It was an eclectic group that met each month over lunch to talk about solutions.

There was no membership application. No dues. No attendance requirement. No demands. People came, people left, people reappeared as their schedules and desires permitted. All were welcome. The only prerequisite was a love of the community and a desire to make things better.

For lack of a better name, the gathering was known as the Quality of Life Group, spawned from the Peter Jennings series “In Search of America.” In 2002 ABC television aired the series that focused on a variety of communities and what it means to be American.

Jennings, the longtime anchor for ABC News, put together the six-part series with his team. Members of his crew had been in and out of Aiken for months prior to Jennings’ arrival when he met with many of Aiken’s leaders to discuss the city.

The episode on Aiken was broadcast on Sept. 5, 2002, under the title “God’s Country.” Looking at the text that describes the program, many who have made this place home since then might be intrigued about what was happening at that time.

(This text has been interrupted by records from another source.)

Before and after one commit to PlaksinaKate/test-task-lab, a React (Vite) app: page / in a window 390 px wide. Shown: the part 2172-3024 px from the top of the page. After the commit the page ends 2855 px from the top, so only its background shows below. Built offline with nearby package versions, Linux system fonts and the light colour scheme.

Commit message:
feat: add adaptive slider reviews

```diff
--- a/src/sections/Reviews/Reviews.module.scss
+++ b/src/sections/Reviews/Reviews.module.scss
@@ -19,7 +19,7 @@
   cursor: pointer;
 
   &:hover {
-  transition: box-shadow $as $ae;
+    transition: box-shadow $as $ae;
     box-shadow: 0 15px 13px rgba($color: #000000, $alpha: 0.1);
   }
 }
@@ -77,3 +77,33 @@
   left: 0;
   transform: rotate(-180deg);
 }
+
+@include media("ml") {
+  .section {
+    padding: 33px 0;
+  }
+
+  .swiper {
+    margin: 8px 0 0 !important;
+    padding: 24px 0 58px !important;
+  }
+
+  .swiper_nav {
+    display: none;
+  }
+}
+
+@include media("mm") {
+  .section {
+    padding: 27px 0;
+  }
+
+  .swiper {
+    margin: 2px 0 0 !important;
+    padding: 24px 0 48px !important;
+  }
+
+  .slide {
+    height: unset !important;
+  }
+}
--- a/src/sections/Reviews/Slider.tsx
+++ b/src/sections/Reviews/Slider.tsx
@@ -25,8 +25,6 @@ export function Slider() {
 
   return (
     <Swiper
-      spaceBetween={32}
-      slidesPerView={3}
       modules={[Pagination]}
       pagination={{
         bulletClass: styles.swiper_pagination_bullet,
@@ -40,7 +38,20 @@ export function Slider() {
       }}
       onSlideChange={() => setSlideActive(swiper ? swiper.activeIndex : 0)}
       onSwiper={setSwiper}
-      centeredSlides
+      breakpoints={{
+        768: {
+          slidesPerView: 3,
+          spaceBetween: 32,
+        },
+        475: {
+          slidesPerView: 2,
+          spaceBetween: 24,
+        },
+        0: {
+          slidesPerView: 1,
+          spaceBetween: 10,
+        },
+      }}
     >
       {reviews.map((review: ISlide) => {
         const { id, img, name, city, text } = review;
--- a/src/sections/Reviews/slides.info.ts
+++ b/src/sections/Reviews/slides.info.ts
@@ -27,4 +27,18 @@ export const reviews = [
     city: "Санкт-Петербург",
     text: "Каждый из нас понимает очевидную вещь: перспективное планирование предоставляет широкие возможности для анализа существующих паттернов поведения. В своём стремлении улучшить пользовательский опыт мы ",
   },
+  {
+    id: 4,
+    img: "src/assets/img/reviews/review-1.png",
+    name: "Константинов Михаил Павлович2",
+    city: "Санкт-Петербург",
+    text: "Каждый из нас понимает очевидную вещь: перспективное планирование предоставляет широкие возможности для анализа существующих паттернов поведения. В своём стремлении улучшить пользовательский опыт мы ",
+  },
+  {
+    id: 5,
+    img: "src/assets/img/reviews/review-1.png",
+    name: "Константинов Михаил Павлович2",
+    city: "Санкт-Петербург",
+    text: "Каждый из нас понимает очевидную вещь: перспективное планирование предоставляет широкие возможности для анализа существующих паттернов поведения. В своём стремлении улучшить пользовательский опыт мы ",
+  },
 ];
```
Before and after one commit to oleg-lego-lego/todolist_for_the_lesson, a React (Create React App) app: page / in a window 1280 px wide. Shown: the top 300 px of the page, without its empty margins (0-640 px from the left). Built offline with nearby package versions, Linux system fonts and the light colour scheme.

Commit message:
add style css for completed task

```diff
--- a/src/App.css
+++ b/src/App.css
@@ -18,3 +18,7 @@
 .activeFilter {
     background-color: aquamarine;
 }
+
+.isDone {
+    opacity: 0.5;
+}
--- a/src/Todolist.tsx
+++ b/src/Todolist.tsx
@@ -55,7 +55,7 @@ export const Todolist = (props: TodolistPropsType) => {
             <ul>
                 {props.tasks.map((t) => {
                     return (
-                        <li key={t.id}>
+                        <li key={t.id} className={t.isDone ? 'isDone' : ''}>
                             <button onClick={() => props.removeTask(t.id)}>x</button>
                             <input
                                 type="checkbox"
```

It reads, “In the God-fearing town of Aiken, South Carolina, a group pushing to teach creationism in schools, a calendar created for charity featuring some of the town’s grand dames posing naked, and the mayor’s campaign for character building have turned Aiken into a microcosm of the American dilemma over godliness, values and morality.”

A VHS tape (remember VHS?) of the program was sent to the Aiken Standard prior to the broadcast. Publisher Scott Hunter brought a number of community leaders who were part of the show to see what the ABC crew put together. Discussions ensued, and before long the Quality of Life Group emerged.

One individual at the preview meeting told another that they had not even so much as sat down together over lunch. That struck a chord with Scott, and he arranged for a lunch meeting with several of those involved to talk about issues within the community. The first lunch was held at Aiken Department of Public Safety, and it was later moved to a building on the Aiken First Baptist Church campus, where it found permanent home.

For a dozen years Scott has faithfully compiled an email list of people who have shown interest in the meetings. He sent out notices each month, arranged for use of the room, made sure that lunch was provided and set out an initial talking point for the group to begin discussing.

Gathering to take part were many of Aiken’s social service leaders, nonprofit organization heads, educators, government officials and those from faith-based groups. While they were trying to find solutions to some of the social ills in the community, their focus was always upstream.

Scott began the meetings by asking people to think not only about the problems that exist but what caused them. It is one thing to pull someone from a rushing stream, quite another to keep the person from falling in. It’s better to prevent an accident than to bandage it.

The discussions often took unexpected turns. Connections were made between individuals and agencies that led to collaborations. Topics as varied as literacy, domestic violence, child care, transportation, poverty, homelessness, mental health, crime and recreation were brought up.

There was an energy created among groups who realized they were not alone in the effort to make things better.

Those who attended always left feeling that they were better informed, and many went back to their offices with names and numbers to assist them in their particular part of the helping world.

In recent months, attendance has been down a bit, and Scott sent another email this week to those who have been part of the Quality of Life Group.

He said that he is discontinuing his role with the group. He wrote that he always came away from the meetings with better knowledge of his community, but now is the time for him to step away.

“I believe I have used that knowledge to better guide my actions in trying to improve the lives of those less fortunate than me,” he wrote. “I hope our group as a whole has helped make our community better.”

It has.

Communities become great when individuals step out and selflessly do things for the betterment of others. Scott has done that in many ways during his time in Aiken. The Quality of Life Group is just one example.

While its monthly gathering may disappear, it has provided for a meaningful and helpful look at Aiken far beyond what Peter Jennings could have envisioned.

Jeff Wallace is a retired editor of the Aiken Standard.